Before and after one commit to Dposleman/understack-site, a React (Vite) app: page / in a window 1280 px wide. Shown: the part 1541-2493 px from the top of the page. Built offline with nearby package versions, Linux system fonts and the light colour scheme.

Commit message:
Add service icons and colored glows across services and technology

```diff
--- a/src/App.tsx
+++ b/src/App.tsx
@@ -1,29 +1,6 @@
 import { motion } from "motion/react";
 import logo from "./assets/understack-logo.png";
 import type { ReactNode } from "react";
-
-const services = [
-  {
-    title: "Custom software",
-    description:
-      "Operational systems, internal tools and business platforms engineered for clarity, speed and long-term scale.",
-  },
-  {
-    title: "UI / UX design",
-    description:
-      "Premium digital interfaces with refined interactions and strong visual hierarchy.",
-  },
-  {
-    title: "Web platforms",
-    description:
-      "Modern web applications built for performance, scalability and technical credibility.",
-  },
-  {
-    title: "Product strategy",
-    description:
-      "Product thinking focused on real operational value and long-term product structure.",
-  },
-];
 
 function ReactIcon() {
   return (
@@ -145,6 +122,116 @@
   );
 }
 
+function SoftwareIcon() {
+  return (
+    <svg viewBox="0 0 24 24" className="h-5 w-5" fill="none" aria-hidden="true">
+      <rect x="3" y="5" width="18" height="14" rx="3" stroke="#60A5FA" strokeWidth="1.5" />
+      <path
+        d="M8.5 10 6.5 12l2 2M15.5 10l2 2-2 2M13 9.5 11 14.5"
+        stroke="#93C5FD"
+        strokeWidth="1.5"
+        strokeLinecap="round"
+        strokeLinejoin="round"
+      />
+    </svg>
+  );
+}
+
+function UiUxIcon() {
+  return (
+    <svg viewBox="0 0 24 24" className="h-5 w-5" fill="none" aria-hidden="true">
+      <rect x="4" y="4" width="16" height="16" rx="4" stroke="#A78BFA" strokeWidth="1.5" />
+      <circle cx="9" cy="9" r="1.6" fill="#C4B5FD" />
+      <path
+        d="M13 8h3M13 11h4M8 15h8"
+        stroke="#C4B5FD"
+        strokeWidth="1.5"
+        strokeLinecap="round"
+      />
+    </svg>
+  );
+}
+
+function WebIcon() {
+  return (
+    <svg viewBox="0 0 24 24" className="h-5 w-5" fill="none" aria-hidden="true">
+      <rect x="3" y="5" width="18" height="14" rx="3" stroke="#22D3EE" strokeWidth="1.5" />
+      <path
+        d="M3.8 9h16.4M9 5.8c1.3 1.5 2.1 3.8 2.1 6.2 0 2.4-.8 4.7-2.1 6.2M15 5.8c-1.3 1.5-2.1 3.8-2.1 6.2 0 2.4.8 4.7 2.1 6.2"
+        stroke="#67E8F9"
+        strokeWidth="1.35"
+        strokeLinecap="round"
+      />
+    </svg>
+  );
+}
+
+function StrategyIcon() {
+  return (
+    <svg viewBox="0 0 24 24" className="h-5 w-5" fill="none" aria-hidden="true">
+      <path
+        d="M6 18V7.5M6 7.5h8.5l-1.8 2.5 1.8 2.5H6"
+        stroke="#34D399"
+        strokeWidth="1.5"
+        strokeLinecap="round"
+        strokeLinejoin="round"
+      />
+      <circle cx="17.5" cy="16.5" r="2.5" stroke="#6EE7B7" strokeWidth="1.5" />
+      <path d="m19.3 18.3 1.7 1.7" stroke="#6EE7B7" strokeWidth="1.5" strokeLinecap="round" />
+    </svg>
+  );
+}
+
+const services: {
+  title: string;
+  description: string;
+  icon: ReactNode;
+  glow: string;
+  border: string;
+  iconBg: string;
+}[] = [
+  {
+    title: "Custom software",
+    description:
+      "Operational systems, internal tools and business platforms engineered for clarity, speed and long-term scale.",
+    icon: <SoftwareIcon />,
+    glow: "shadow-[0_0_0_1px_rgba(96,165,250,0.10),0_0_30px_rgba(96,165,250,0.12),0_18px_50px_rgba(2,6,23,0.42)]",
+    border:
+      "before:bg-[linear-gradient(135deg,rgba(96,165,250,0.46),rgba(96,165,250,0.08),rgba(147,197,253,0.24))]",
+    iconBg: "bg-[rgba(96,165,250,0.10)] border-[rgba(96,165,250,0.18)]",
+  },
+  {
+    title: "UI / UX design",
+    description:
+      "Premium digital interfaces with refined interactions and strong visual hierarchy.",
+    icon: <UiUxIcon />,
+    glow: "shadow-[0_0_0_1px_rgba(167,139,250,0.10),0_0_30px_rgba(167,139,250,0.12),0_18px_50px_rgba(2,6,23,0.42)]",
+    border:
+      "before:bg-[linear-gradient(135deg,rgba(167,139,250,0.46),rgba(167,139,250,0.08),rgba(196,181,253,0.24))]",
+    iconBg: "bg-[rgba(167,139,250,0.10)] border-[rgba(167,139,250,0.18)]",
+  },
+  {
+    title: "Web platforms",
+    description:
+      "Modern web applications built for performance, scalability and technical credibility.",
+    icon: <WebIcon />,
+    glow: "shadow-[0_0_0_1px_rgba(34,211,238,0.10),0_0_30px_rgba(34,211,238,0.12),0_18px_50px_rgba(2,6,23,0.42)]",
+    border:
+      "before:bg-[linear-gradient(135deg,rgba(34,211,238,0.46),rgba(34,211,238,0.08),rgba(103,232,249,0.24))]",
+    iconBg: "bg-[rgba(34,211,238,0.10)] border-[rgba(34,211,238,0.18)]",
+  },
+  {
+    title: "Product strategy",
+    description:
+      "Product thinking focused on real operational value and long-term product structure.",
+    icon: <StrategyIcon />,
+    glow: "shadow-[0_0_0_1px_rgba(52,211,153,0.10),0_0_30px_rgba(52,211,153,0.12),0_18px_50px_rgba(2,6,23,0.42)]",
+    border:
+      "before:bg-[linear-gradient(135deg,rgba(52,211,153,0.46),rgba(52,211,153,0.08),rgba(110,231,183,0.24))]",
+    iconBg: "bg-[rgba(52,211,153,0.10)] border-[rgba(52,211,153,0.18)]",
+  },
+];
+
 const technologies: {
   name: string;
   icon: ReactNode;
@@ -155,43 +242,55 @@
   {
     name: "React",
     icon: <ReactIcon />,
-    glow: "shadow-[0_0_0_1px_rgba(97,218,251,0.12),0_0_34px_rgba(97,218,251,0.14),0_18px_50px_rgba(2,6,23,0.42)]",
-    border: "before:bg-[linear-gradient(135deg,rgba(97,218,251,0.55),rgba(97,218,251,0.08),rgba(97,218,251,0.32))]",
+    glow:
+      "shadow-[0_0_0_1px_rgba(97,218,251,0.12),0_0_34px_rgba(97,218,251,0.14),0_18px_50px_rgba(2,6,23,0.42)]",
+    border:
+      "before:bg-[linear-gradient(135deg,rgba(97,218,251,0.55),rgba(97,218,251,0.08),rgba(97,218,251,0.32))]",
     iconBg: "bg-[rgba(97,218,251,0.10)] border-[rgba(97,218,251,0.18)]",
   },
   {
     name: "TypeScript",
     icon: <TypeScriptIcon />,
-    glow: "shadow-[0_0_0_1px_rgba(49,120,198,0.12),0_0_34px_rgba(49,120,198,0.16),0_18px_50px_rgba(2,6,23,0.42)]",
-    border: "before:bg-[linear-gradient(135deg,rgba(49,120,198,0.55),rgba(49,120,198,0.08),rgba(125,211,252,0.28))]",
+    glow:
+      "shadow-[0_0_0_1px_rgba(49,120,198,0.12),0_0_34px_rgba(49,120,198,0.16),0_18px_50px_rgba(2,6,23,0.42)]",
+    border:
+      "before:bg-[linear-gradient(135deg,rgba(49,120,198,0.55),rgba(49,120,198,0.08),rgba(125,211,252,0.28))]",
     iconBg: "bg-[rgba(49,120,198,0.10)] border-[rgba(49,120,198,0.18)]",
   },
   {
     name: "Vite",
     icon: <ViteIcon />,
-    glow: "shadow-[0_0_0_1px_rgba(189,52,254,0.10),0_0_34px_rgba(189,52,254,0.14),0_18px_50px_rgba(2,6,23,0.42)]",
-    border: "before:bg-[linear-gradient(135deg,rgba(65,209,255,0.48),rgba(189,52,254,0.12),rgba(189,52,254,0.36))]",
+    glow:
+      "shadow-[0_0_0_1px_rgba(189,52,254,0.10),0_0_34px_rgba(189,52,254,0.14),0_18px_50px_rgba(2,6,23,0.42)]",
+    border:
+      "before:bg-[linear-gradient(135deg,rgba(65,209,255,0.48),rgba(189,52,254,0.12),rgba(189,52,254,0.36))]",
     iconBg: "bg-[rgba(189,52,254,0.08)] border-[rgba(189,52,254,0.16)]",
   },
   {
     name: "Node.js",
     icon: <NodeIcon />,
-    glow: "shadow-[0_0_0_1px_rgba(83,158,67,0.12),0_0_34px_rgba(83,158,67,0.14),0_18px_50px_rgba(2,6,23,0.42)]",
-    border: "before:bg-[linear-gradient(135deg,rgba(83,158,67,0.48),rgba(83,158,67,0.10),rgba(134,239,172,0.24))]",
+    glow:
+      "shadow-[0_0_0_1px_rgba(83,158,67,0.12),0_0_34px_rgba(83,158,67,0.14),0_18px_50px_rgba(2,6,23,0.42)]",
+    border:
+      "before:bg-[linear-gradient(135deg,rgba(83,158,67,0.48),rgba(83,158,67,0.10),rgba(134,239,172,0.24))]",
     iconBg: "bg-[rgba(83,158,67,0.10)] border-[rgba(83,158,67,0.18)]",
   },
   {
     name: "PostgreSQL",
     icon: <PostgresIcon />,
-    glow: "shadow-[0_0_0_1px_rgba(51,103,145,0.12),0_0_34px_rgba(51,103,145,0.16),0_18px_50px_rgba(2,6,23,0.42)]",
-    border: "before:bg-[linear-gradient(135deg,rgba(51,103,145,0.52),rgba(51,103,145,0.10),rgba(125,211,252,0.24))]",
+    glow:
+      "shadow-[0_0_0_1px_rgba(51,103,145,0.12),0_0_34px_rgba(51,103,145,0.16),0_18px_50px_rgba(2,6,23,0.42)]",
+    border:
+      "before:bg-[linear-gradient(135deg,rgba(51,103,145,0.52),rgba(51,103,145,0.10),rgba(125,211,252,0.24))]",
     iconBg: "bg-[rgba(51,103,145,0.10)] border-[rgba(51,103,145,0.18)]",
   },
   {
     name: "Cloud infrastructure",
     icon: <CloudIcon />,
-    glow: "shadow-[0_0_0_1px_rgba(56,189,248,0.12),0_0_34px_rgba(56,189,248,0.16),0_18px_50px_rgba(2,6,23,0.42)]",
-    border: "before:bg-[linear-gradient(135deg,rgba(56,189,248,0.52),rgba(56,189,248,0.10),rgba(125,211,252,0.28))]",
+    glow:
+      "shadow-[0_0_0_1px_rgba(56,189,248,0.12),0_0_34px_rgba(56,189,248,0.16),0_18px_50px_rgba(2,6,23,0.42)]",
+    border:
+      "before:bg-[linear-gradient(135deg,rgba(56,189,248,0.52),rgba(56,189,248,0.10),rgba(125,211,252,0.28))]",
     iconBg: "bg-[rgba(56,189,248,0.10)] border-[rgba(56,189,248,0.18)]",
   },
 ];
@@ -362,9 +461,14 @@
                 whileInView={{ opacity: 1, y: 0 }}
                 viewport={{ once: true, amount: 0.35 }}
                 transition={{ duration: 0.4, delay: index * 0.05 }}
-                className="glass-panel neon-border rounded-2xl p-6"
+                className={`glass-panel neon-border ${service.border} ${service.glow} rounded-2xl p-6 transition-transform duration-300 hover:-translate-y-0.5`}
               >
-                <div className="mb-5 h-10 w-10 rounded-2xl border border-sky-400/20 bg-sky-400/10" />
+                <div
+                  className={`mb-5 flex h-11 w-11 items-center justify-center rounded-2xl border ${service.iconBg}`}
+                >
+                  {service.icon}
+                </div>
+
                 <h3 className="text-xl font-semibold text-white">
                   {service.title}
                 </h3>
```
▬▬▬▬▬▬
Task details:
Return every line in the records that includes the string "title".

Task response:
-    title: "Custom software",
-    title: "UI / UX design",
-    title: "Web platforms",
-    title: "Product strategy",
+  title: string;
+    title: "Custom software",
+    title: "UI / UX design",
+    title: "Web platforms",
+    title: "Product strategy",
                   {service.title}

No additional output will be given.